- WHAT IS REQUIRED
The expected output is each line in the data below that includes the string "False".

- LISTED ENTRIES
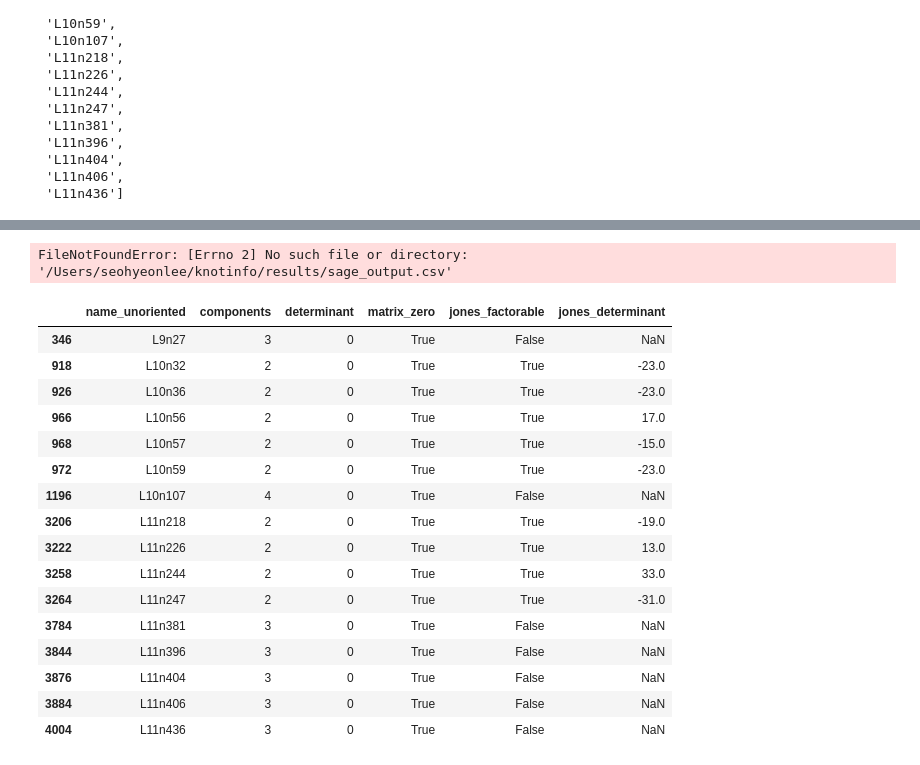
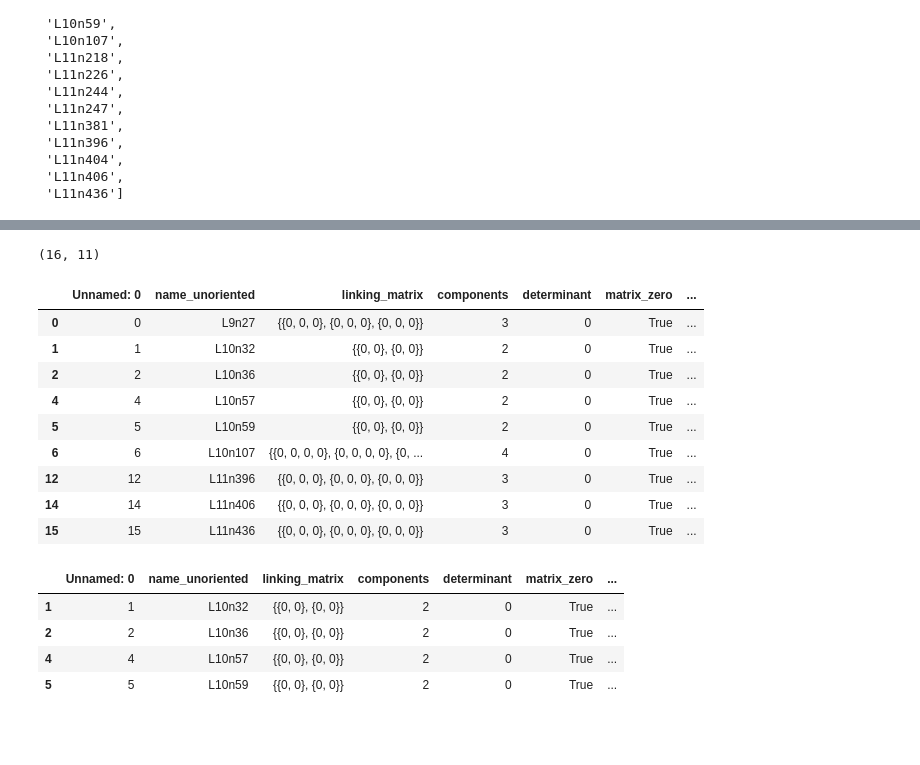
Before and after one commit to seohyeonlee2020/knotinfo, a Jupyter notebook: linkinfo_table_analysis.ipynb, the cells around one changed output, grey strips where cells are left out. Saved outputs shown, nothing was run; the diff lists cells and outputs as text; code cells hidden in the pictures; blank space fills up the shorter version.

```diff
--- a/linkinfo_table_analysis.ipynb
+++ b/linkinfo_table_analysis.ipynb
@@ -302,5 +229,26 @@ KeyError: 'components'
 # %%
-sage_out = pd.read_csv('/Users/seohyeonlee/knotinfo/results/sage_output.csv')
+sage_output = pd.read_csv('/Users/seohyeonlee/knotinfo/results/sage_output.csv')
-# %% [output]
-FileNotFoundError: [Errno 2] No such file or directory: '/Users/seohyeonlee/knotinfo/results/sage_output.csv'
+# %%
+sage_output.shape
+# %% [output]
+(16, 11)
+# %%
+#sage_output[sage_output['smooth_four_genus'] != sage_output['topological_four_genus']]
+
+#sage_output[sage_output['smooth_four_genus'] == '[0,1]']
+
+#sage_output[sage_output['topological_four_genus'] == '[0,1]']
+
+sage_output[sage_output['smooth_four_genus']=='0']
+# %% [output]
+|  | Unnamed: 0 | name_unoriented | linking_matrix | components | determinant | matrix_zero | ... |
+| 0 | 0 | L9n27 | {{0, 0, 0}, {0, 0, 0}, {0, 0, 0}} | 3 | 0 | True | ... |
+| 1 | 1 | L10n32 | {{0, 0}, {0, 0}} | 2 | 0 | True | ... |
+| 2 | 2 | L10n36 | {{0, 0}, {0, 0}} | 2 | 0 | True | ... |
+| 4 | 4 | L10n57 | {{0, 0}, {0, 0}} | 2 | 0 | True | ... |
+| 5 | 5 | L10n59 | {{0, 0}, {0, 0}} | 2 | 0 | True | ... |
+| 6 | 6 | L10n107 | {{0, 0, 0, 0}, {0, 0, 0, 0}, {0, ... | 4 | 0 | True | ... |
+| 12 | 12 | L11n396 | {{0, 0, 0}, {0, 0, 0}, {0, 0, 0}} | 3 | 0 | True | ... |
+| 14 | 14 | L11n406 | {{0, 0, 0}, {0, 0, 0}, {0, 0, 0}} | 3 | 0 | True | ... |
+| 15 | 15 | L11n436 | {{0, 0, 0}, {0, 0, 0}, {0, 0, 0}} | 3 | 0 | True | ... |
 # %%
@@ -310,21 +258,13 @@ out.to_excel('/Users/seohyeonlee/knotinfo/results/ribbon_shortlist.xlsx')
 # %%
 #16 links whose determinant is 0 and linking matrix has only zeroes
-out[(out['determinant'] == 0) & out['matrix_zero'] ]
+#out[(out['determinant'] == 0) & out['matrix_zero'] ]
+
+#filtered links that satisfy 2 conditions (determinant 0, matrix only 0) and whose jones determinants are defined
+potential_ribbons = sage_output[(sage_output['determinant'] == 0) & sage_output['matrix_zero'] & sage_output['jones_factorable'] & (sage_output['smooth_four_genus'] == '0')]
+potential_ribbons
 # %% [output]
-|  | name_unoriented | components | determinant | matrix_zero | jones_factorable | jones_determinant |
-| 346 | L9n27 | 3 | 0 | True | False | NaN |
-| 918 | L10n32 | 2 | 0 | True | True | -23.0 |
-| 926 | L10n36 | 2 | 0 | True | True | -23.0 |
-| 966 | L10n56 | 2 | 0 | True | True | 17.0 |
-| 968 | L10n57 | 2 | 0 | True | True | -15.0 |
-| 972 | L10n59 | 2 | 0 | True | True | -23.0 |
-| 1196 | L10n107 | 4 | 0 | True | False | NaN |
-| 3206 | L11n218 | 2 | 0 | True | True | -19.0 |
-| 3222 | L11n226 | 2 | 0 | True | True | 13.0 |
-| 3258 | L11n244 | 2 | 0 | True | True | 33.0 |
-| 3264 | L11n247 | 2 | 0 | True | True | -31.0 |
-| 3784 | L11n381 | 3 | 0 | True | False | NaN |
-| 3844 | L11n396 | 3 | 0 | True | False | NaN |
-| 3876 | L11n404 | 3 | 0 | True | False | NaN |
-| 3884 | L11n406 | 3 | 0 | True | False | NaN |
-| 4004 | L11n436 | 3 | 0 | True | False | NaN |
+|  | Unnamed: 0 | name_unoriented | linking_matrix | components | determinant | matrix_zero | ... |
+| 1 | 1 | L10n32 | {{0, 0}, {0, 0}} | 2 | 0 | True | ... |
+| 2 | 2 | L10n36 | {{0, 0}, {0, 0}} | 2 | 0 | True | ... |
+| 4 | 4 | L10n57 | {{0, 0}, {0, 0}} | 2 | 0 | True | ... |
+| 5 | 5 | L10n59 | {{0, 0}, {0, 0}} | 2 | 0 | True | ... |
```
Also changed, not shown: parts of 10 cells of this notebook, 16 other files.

- FINISHED EXERCISE
-| 346 | L9n27 | 3 | 0 | True | False | NaN |
-| 1196 | L10n107 | 4 | 0 | True | False | NaN |
-| 3784 | L11n381 | 3 | 0 | True | False | NaN |
-| 3844 | L11n396 | 3 | 0 | True | False | NaN |
-| 3876 | L11n404 | 3 | 0 | True | False | NaN |
-| 3884 | L11n406 | 3 | 0 | True | False | NaN |
-| 4004 | L11n436 | 3 | 0 | True | False | NaN |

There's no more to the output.